[Opening Records for the task section]

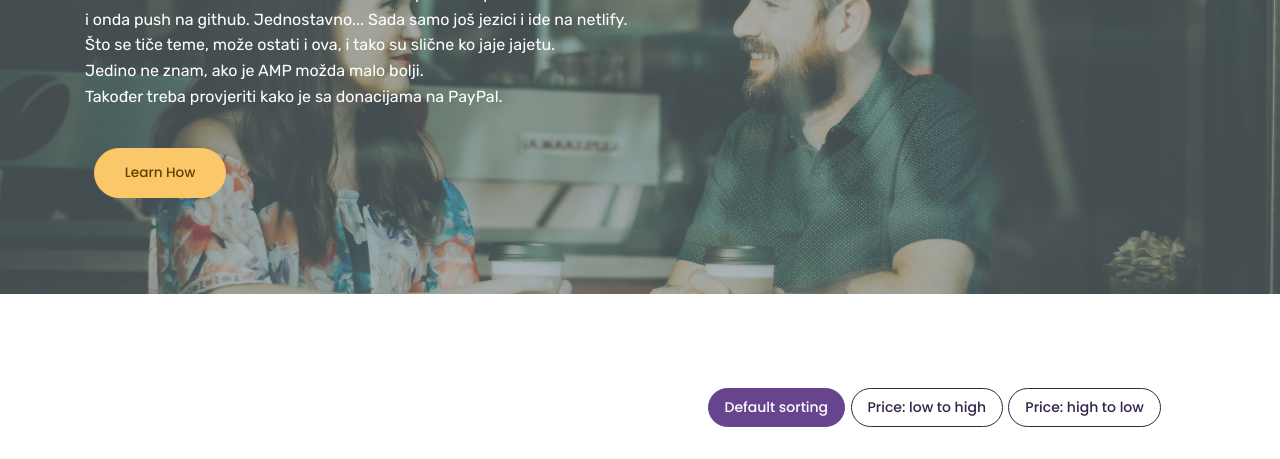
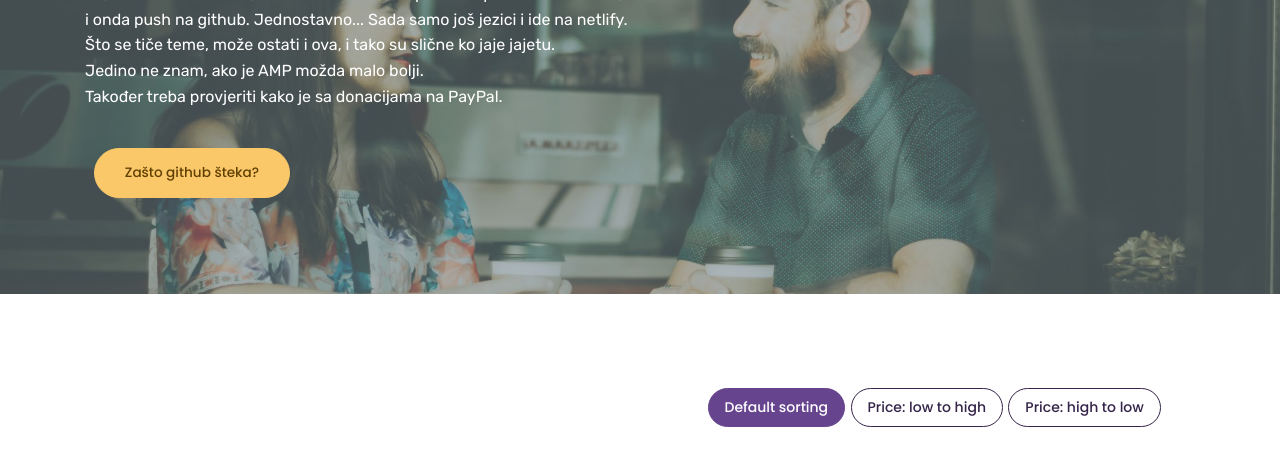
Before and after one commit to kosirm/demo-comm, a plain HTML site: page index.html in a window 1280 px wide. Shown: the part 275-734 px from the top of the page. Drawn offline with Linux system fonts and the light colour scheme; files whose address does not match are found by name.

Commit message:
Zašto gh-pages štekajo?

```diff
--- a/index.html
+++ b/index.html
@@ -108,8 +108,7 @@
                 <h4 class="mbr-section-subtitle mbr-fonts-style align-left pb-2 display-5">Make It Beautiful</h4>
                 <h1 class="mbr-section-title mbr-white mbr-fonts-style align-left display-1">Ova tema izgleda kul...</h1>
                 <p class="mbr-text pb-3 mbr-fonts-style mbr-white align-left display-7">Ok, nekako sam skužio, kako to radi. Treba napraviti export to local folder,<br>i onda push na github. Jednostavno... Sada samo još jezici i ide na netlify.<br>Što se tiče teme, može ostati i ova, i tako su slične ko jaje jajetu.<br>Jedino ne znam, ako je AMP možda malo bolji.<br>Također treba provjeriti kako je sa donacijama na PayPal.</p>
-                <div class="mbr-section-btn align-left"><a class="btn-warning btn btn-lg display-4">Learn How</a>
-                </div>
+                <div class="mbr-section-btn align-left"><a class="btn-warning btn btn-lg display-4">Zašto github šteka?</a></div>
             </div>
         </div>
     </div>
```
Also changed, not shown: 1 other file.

[Closing Records for the task section]
[Opening Records for the task section]

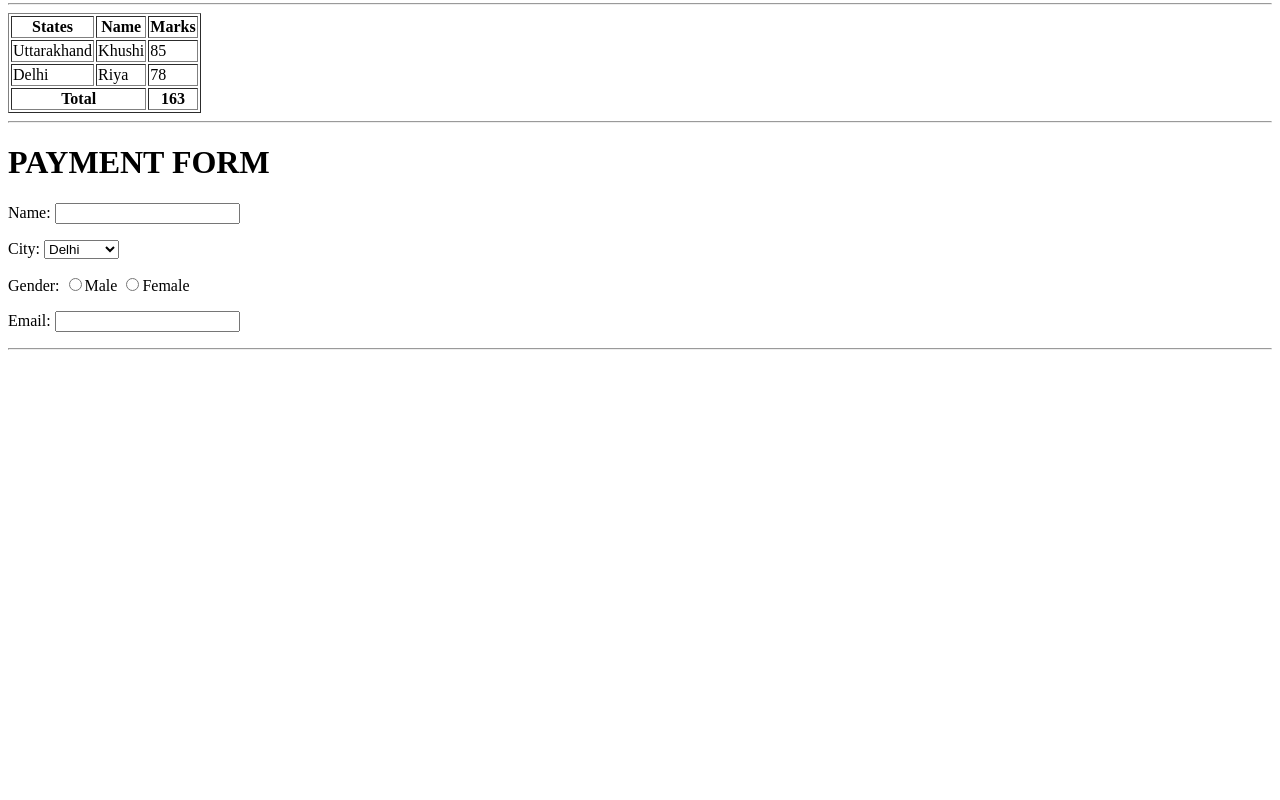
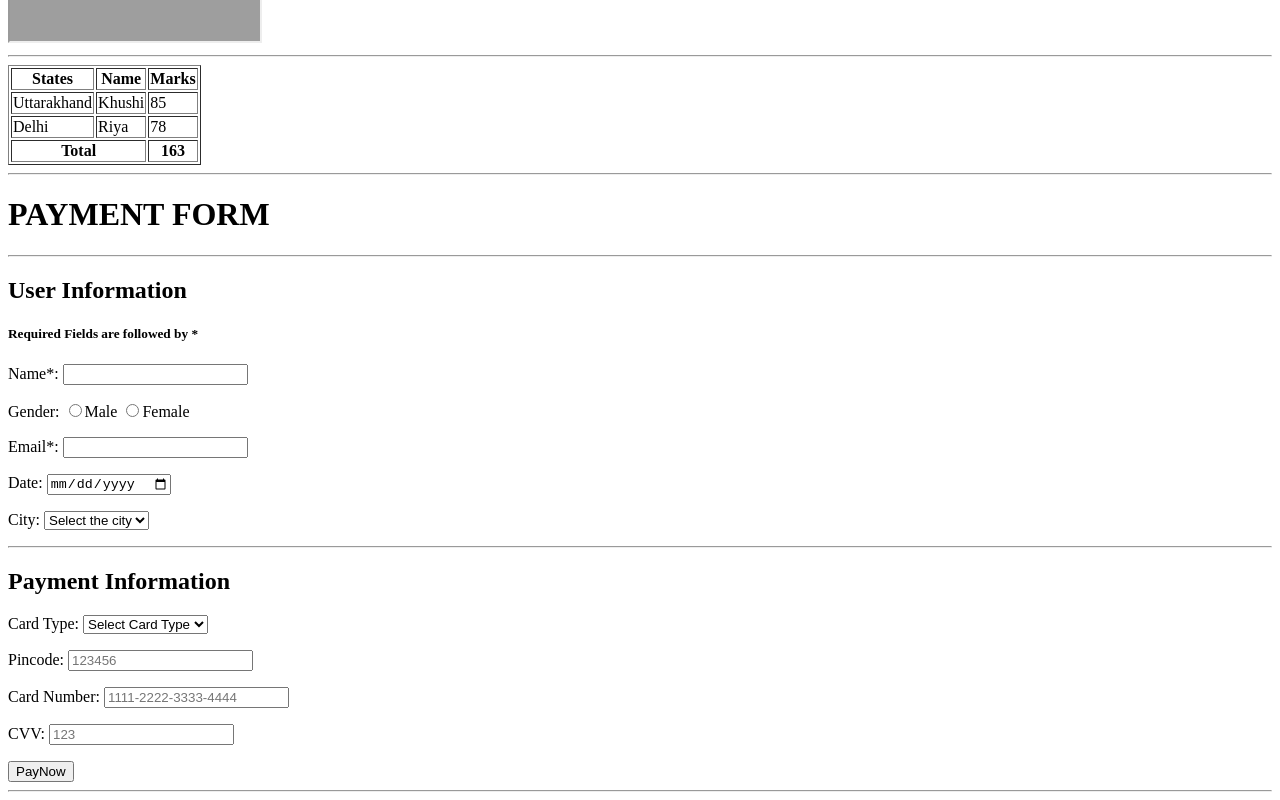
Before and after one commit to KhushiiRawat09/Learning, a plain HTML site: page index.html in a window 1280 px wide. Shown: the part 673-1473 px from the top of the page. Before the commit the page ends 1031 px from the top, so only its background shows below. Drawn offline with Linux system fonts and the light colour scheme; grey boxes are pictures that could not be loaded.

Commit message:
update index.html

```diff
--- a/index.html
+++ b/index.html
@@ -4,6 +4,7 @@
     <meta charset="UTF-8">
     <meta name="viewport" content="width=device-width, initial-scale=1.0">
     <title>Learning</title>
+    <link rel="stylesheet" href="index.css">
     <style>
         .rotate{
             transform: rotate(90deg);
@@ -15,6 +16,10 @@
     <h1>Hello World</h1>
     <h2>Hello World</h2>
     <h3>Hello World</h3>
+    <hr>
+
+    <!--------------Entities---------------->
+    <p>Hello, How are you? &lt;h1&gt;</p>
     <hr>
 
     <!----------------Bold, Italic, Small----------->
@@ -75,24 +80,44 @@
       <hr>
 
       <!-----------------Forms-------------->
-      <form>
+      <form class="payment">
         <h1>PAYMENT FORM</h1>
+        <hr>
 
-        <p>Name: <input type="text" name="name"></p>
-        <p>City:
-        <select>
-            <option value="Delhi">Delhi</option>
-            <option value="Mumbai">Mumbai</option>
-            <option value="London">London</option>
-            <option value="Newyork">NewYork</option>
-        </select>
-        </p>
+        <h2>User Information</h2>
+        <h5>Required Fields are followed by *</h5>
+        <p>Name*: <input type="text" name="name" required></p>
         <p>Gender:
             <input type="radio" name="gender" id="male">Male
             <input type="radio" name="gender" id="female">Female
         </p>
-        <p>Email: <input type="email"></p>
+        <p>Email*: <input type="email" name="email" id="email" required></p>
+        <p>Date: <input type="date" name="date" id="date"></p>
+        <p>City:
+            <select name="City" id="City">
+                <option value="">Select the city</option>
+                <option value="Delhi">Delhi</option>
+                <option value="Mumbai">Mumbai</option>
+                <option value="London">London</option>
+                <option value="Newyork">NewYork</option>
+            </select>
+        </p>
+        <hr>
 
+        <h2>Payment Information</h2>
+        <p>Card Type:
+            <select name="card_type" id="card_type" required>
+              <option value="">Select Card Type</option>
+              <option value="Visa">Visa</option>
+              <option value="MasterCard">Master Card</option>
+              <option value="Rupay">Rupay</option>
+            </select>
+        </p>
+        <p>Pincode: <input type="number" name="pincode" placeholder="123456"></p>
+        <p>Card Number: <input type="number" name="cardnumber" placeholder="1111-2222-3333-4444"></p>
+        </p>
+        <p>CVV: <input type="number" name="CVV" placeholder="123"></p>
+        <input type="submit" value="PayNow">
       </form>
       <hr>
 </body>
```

[Closing Records for the task section]

- [What you have to do]:
Identify how many lines in the entries above contain the word "placeholder" and provide only that figure.

- [Answer]:
3